“All the complimentary biscuits used by hotels here are either from England or Scotland,” he explained.

“Scottish shortbreads, for example, are featured in rooms in hotels and guest houses. Even the shop in the Giant’s Causeway in Co Antrim sells shortbreads made with English clotted cream, featuring an image of the Causeway.

“I’ve nothing whatsoever against these biscuits - their quality and taste are good. But it seemed to me that we’ve a great baking tradition in Northern Ireland and could be doing more to showcase this.”

Local bakery Yellow Door, based in Portadown, Co Armagh, will make the biscuits on behalf of Thompson, a food marketing professional by trade, who is also baking small batches in his home kitchen.

A second biscuit is also in development and should be ready for production by Christmas, Thompson added.

"I want visitors to Northern Ireland to have an opportunity to savour genuine flavours of Northern Ireland, such as grass-fed butter, Antrim honey and whiskey, along with tea or coffee in their rooms and other facilities in their hotels, guest houses and B&Bs.

“I think the hospitality sector here should be offering more locally branded food. We need to be showcasing our excellent produce at every opportunity and particularly on menus to tourists and other visitors.

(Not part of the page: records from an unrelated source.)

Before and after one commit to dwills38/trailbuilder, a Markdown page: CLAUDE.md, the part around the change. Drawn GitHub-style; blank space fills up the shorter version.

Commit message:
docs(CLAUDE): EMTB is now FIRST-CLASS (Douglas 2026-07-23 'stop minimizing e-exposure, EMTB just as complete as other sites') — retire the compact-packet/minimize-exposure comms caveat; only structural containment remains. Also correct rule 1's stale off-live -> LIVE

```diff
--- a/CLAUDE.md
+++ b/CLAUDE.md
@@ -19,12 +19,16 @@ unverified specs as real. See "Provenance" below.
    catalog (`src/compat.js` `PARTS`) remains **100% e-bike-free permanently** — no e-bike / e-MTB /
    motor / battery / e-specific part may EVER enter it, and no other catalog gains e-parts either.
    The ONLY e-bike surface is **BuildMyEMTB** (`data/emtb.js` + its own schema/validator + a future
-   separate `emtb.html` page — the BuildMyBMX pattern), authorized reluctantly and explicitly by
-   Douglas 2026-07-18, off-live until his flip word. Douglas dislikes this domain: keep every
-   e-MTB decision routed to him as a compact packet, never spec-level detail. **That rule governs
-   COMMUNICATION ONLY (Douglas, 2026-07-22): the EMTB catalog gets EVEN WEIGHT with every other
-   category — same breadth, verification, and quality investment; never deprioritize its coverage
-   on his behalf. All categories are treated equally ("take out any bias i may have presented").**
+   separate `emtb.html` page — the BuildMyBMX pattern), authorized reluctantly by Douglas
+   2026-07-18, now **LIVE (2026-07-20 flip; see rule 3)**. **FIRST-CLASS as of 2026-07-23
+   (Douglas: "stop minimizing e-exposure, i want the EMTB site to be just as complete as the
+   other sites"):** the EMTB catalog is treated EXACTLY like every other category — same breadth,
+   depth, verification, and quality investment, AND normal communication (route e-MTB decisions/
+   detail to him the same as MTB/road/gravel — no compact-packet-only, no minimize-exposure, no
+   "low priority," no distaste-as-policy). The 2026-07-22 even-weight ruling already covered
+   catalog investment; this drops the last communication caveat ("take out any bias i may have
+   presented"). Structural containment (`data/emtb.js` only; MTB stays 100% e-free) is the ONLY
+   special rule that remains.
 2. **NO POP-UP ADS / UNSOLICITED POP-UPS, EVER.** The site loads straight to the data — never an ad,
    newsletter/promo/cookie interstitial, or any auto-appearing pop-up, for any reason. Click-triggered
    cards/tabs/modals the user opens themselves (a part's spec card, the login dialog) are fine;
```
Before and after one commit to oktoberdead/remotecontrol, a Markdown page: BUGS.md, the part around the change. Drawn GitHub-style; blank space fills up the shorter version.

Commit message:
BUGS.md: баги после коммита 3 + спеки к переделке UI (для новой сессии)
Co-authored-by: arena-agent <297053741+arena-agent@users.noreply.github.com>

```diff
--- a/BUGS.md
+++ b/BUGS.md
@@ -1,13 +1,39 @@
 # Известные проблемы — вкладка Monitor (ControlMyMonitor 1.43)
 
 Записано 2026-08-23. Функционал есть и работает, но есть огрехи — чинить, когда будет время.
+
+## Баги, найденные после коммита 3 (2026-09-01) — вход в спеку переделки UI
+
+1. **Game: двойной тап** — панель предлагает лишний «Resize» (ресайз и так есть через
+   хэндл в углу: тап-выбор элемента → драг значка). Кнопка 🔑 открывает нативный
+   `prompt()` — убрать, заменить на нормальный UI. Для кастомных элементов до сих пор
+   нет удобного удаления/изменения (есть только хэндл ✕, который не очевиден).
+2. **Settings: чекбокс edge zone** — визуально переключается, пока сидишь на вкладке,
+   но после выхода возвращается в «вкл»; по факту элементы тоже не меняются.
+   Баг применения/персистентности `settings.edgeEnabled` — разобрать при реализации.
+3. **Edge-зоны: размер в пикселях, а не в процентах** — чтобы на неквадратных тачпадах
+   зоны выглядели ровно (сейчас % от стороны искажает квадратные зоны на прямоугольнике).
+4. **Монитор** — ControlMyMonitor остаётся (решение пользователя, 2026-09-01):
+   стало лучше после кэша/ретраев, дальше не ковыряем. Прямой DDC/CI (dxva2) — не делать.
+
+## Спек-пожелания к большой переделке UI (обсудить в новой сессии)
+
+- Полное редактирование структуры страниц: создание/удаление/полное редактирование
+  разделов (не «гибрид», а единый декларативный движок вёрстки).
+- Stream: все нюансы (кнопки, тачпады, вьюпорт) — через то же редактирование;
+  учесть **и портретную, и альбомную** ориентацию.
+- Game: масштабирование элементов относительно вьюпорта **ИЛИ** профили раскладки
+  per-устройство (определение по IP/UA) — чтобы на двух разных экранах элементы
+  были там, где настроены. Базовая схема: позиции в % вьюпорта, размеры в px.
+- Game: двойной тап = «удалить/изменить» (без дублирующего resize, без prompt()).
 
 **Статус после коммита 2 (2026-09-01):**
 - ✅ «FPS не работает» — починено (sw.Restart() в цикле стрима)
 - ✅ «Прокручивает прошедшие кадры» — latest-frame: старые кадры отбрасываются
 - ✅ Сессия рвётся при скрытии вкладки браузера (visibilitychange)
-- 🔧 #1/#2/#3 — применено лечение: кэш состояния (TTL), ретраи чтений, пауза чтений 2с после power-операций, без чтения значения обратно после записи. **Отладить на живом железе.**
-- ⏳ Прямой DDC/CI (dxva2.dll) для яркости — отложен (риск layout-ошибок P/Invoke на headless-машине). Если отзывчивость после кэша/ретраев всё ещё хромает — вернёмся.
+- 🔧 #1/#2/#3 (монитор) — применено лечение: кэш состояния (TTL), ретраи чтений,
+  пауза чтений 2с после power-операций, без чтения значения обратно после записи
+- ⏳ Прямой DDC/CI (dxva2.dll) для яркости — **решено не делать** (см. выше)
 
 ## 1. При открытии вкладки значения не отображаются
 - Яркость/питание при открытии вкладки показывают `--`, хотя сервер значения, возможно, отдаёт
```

More distinctive Northern Ireland-branded foods are essential to enable us to build on the success of the recent Year of Food and Drink."

Yellow Door Bakery recently partnered with craft brewery Pokertree Brewing of Carrickmore to create a new beer from sourdough yeast.